**What to work on**: Could you restate the data word for word and drop the pictures?

[[ Records shown open ]]

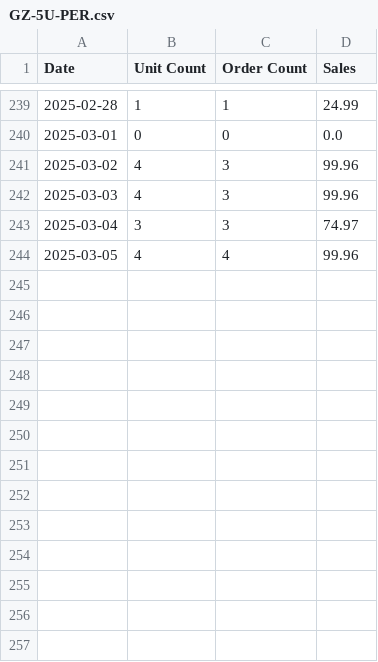
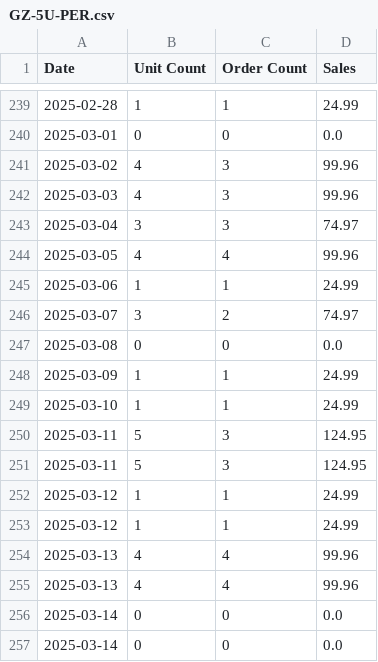
Before and after one commit to schwaaamp/bf-dashboard, a CSV file: csvs/GZ-5U-PER.csv, drawn as a sheet; only a part is shown, gaps mark what is left out; the diff names each change by its address in the sheet, - before the commit and + after, or states it on an @@ line.

```diff
--- a/csvs/GZ-5U-PER.csv
+++ b/csvs/GZ-5U-PER.csv
+row 245: 2025-03-06 | 1 | 1 | 24.99
+row 246: 2025-03-07 | 3 | 2 | 74.97
+row 247: 2025-03-08 | 0 | 0 | 0.0
+row 248: 2025-03-09 | 1 | 1 | 24.99
+row 249: 2025-03-10 | 1 | 1 | 24.99
+row 250: 2025-03-11 | 5 | 3 | 124.95
+row 251: 2025-03-11 | 5 | 3 | 124.95
+row 252: 2025-03-12 | 1 | 1 | 24.99
+row 253: 2025-03-12 | 1 | 1 | 24.99
+row 254: 2025-03-13 | 4 | 4 | 99.96
+row 255: 2025-03-13 | 4 | 4 | 99.96
+row 256: 2025-03-14 | 0 | 0 | 0.0
+row 257: 2025-03-14 | 0 | 0 | 0.0
```
Also changed, not shown: csvs/3M-GMTN-98Q5.csv, csvs/57-LFN2-BBUC.csv, 8 other files.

[[ Records shown closed ]]

**Solved problem**:
Before and after one commit to schwaaamp/bf-dashboard, a CSV file: csvs/GZ-5U-PER.csv, drawn as a sheet; only a part is shown, gaps mark what is left out; the diff names each change by its address in the sheet, - before the commit and + after, or states it on an @@ line.

```diff
--- a/csvs/GZ-5U-PER.csv
+++ b/csvs/GZ-5U-PER.csv
+row 245: 2025-03-06 | 1 | 1 | 24.99
+row 246: 2025-03-07 | 3 | 2 | 74.97
+row 247: 2025-03-08 | 0 | 0 | 0.0
+row 248: 2025-03-09 | 1 | 1 | 24.99
+row 249: 2025-03-10 | 1 | 1 | 24.99
+row 250: 2025-03-11 | 5 | 3 | 124.95
+row 251: 2025-03-11 | 5 | 3 | 124.95
+row 252: 2025-03-12 | 1 | 1 | 24.99
+row 253: 2025-03-12 | 1 | 1 | 24.99
+row 254: 2025-03-13 | 4 | 4 | 99.96
+row 255: 2025-03-13 | 4 | 4 | 99.96
+row 256: 2025-03-14 | 0 | 0 | 0.0
+row 257: 2025-03-14 | 0 | 0 | 0.0
```
Also changed, not shown: csvs/3M-GMTN-98Q5.csv, csvs/57-LFN2-BBUC.csv, 8 other files.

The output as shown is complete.